DESCRIPTION OF THE TASK
Set every entry down again, unchanged, picture-free.

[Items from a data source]
......

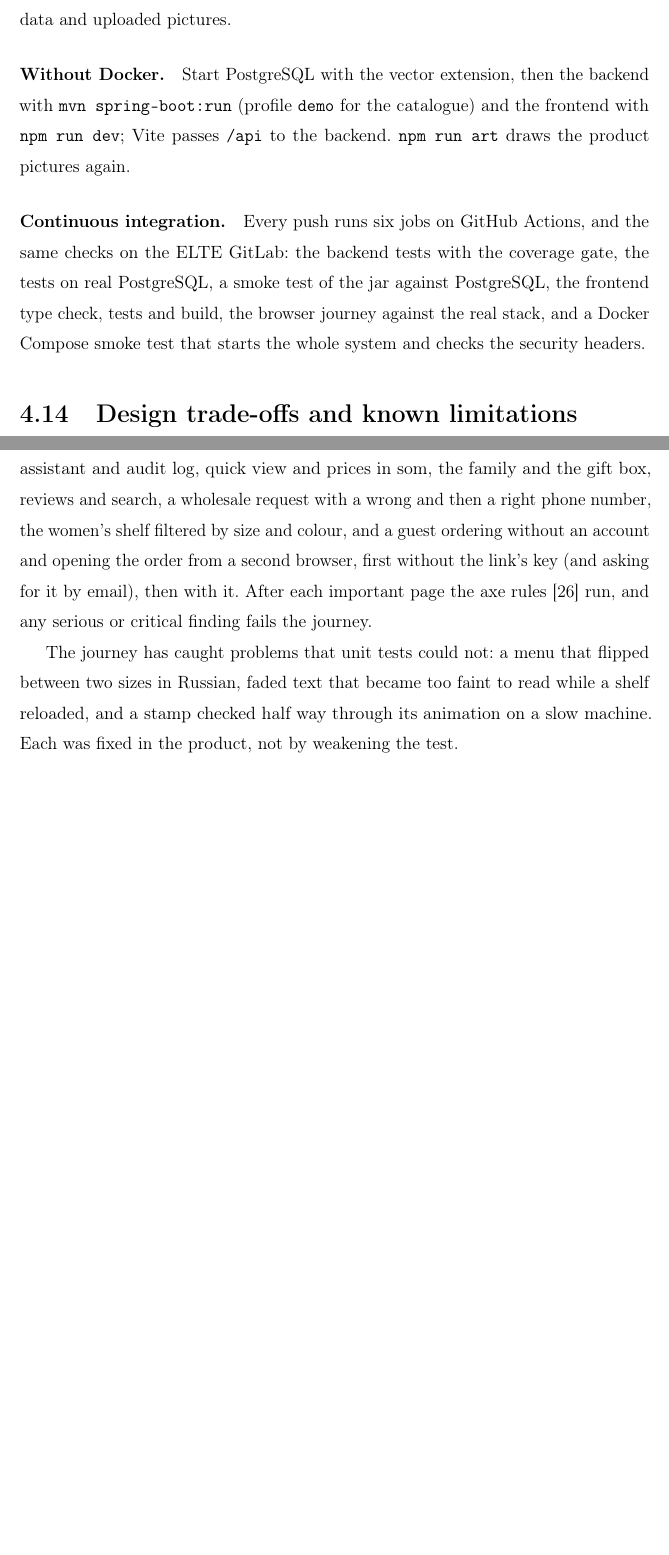
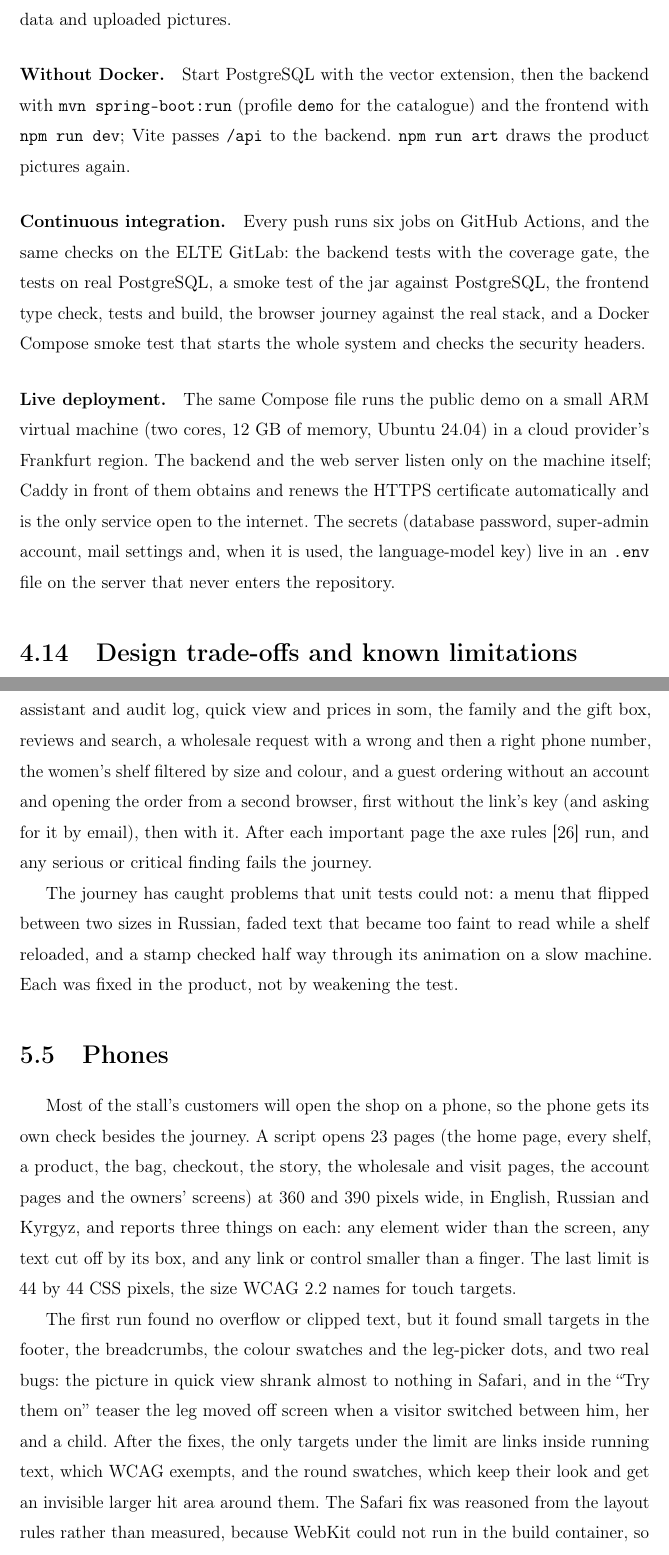
Before and after one commit to nurmuhammedkanybekov/akven-v2, a LaTeX thesis (docs/thesis/thesis.tex, which reads docs/thesis/chapters/dev.tex, docs/thesis/chapters/test.tex): two parts of pages 72 and 77 of 90 before the commit and two parts of pages 72 and 78 of 92 after it, joined at a grey line, cut so that both start at the same text, the shorter picture padded with empty space. Compiled offline with pdfLaTeX.

Commit message:
Thesis: phone check, live deployment, Telegram bot as future work

```diff
--- a/docs/thesis/chapters/dev.tex
+++ b/docs/thesis/chapters/dev.tex
@@ -478,6 +478,12 @@ the backend tests with the coverage gate, the tests on real PostgreSQL, a smoke
 frontend type check, tests and build, the browser journey against the real stack, and a Docker Compose smoke test that
 starts the whole system and checks the security headers.
 
+\paragraph{Live deployment.} The same Compose file runs the public demo on a small ARM virtual machine (two cores,
+12~GB of memory, Ubuntu~24.04) in a cloud provider's Frankfurt region. The backend and the web server listen only on
+the machine itself; Caddy in front of them obtains and renews the HTTPS certificate automatically and is the only
+service open to the internet. The secrets (database password, super-admin account, mail settings and, when it is used, the
+language-model key) live in an \texttt{.env} file on the server that never enters the repository.
+
 \section{Design trade-offs and known limitations}
 
 \begin{itemize}
--- a/docs/thesis/chapters/test.tex
+++ b/docs/thesis/chapters/test.tex
@@ -120,6 +120,22 @@ The journey has caught problems that unit tests could not: a menu that flipped b
 that became too faint to read while a shelf reloaded, and a stamp checked half way through its animation on a slow
 machine. Each was fixed in the product, not by weakening the test.
 
+\section{Phones}
+\label{sec:phones}
+
+Most of the stall's customers will open the shop on a phone, so the phone gets its own check besides the journey. A
+script opens 23 pages (the home page, every shelf, a product, the bag, checkout, the story, the wholesale and visit
+pages, the account pages and the owners' screens) at 360 and 390 pixels wide, in English, Russian and Kyrgyz, and
+reports three things on each: any element wider than the screen, any text cut off by its box, and any link or control
+smaller than a finger. The last limit is 44 by 44 CSS pixels, the size WCAG~2.2 names for touch targets.
+
+The first run found no overflow or clipped text, but it found small targets in the footer, the breadcrumbs, the colour
+swatches and the leg-picker dots, and two real bugs: the picture in quick view shrank almost to nothing in Safari,
+and in the ``Try them on'' teaser the leg moved off screen when a visitor switched between him, her and a child. After
+the fixes, the only targets under the limit are links inside running text, which WCAG exempts, and the round swatches,
+which keep their look and get an invisible larger hit area around them. The Safari fix was reasoned from the layout
+rules rather than measured, because WebKit could not run in the build container, so it is one of the checks to repeat by hand on an iPhone.
+
 \section{Evaluation of the two assistants}
 \label{sec:evaluation}
 
```
Also changed, not shown: docs/thesis/chapters/sum.tex (+4 -2 lines), 1 other file.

......

RESPONSE TO THE TASK
Before and after one commit to nurmuhammedkanybekov/akven-v2, a LaTeX thesis (docs/thesis/thesis.tex, which reads docs/thesis/chapters/dev.tex, docs/thesis/chapters/test.tex): two parts of pages 72 and 77 of 90 before the commit and two parts of pages 72 and 78 of 92 after it, joined at a grey line, cut so that both start at the same text, the shorter picture padded with empty space. Compiled offline with pdfLaTeX.

Commit message:
Thesis: phone check, live deployment, Telegram bot as future work

```diff
--- a/docs/thesis/chapters/dev.tex
+++ b/docs/thesis/chapters/dev.tex
@@ -478,6 +478,12 @@ the backend tests with the coverage gate, the tests on real PostgreSQL, a smoke
 frontend type check, tests and build, the browser journey against the real stack, and a Docker Compose smoke test that
 starts the whole system and checks the security headers.
 
+\paragraph{Live deployment.} The same Compose file runs the public demo on a small ARM virtual machine (two cores,
+12~GB of memory, Ubuntu~24.04) in a cloud provider's Frankfurt region. The backend and the web server listen only on
+the machine itself; Caddy in front of them obtains and renews the HTTPS certificate automatically and is the only
+service open to the internet. The secrets (database password, super-admin account, mail settings and, when it is used, the
+language-model key) live in an \texttt{.env} file on the server that never enters the repository.
+
 \section{Design trade-offs and known limitations}
 
 \begin{itemize}
--- a/docs/thesis/chapters/test.tex
+++ b/docs/thesis/chapters/test.tex
@@ -120,6 +120,22 @@ The journey has caught problems that unit tests could not: a menu that flipped b
 that became too faint to read while a shelf reloaded, and a stamp checked half way through its animation on a slow
 machine. Each was fixed in the product, not by weakening the test.
 
+\section{Phones}
+\label{sec:phones}
+
+Most of the stall's customers will open the shop on a phone, so the phone gets its own check besides the journey. A
+script opens 23 pages (the home page, every shelf, a product, the bag, checkout, the story, the wholesale and visit
+pages, the account pages and the owners' screens) at 360 and 390 pixels wide, in English, Russian and Kyrgyz, and
+reports three things on each: any element wider than the screen, any text cut off by its box, and any link or control
+smaller than a finger. The last limit is 44 by 44 CSS pixels, the size WCAG~2.2 names for touch targets.
+
+The first run found no overflow or clipped text, but it found small targets in the footer, the breadcrumbs, the colour
+swatches and the leg-picker dots, and two real bugs: the picture in quick view shrank almost to nothing in Safari,
+and in the ``Try them on'' teaser the leg moved off screen when a visitor switched between him, her and a child. After
+the fixes, the only targets under the limit are links inside running text, which WCAG exempts, and the round swatches,
+which keep their look and get an invisible larger hit area around them. The Safari fix was reasoned from the layout
+rules rather than measured, because WebKit could not run in the build container, so it is one of the checks to repeat by hand on an iPhone.
+
 \section{Evaluation of the two assistants}
 \label{sec:evaluation}
 
```
Also changed, not shown: docs/thesis/chapters/sum.tex (+4 -2 lines), 1 other file.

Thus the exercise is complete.